● WHAT TO DO:
Write out every entry precisely as given, leaving the pictures out.
[RECORDS PROVIDED]
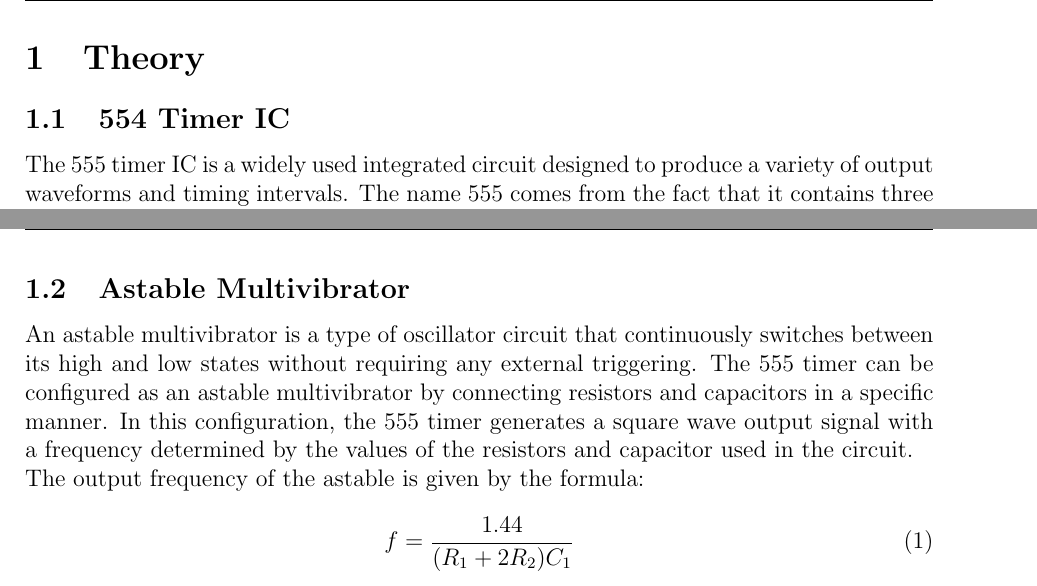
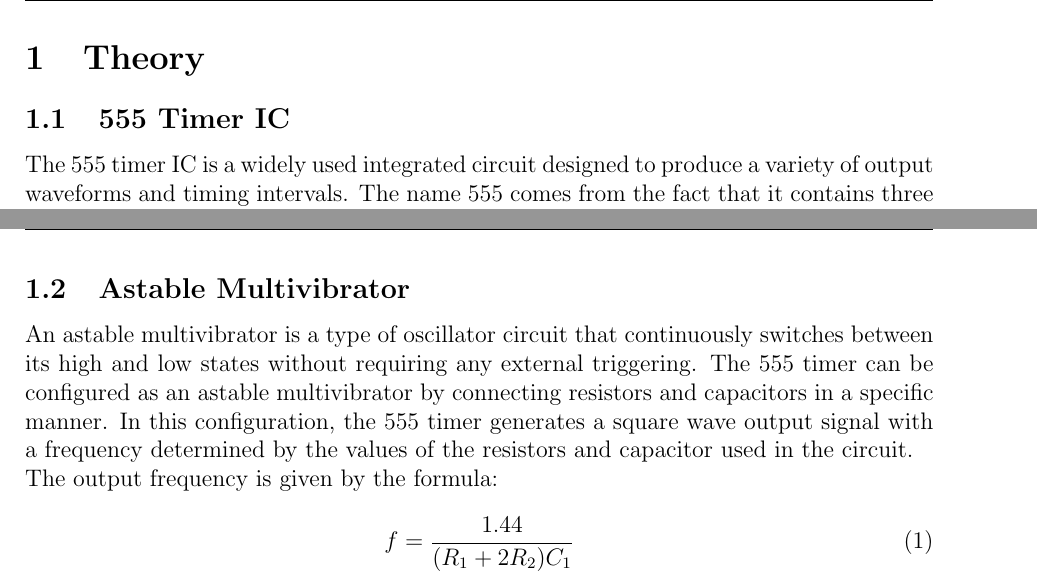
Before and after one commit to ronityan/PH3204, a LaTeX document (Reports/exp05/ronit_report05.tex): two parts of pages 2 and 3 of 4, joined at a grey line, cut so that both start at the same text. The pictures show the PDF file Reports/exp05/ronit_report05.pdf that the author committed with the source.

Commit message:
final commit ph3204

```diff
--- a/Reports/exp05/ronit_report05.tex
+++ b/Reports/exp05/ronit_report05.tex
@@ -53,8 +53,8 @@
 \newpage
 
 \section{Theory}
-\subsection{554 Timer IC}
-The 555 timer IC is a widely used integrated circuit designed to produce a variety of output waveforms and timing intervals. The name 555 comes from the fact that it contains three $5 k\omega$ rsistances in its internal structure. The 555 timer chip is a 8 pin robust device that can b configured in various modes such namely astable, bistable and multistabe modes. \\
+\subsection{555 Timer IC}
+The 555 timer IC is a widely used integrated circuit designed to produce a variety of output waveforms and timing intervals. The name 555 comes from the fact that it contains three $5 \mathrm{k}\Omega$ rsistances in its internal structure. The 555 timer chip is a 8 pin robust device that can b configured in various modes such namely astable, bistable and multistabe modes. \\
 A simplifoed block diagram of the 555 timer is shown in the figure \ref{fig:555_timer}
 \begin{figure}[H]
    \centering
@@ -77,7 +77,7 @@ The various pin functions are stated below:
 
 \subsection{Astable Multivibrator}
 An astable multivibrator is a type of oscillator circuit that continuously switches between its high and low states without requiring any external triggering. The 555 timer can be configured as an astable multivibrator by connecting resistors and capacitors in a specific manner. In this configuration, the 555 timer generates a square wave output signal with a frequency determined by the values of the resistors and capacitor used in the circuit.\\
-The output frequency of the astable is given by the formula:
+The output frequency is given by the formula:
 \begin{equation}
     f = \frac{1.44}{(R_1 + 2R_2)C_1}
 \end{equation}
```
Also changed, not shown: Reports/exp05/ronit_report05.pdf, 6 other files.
[/RECORDS PROVIDED]
● ANSWER TO THIS EXERCISE:
Before and after one commit to ronityan/PH3204, a LaTeX document (Reports/exp05/ronit_report05.tex): two parts of pages 2 and 3 of 4, joined at a grey line, cut so that both start at the same text. The pictures show the PDF file Reports/exp05/ronit_report05.pdf that the author committed with the source.

Commit message:
final commit ph3204

```diff
--- a/Reports/exp05/ronit_report05.tex
+++ b/Reports/exp05/ronit_report05.tex
@@ -53,8 +53,8 @@
 \newpage
 
 \section{Theory}
-\subsection{554 Timer IC}
-The 555 timer IC is a widely used integrated circuit designed to produce a variety of output waveforms and timing intervals. The name 555 comes from the fact that it contains three $5 k\omega$ rsistances in its internal structure. The 555 timer chip is a 8 pin robust device that can b configured in various modes such namely astable, bistable and multistabe modes. \\
+\subsection{555 Timer IC}
+The 555 timer IC is a widely used integrated circuit designed to produce a variety of output waveforms and timing intervals. The name 555 comes from the fact that it contains three $5 \mathrm{k}\Omega$ rsistances in its internal structure. The 555 timer chip is a 8 pin robust device that can b configured in various modes such namely astable, bistable and multistabe modes. \\
 A simplifoed block diagram of the 555 timer is shown in the figure \ref{fig:555_timer}
 \begin{figure}[H]
    \centering
@@ -77,7 +77,7 @@ The various pin functions are stated below:
 
 \subsection{Astable Multivibrator}
 An astable multivibrator is a type of oscillator circuit that continuously switches between its high and low states without requiring any external triggering. The 555 timer can be configured as an astable multivibrator by connecting resistors and capacitors in a specific manner. In this configuration, the 555 timer generates a square wave output signal with a frequency determined by the values of the resistors and capacitor used in the circuit.\\
-The output frequency of the astable is given by the formula:
+The output frequency is given by the formula:
 \begin{equation}
     f = \frac{1.44}{(R_1 + 2R_2)C_1}
 \end{equation}
```
Also changed, not shown: Reports/exp05/ronit_report05.pdf, 6 other files.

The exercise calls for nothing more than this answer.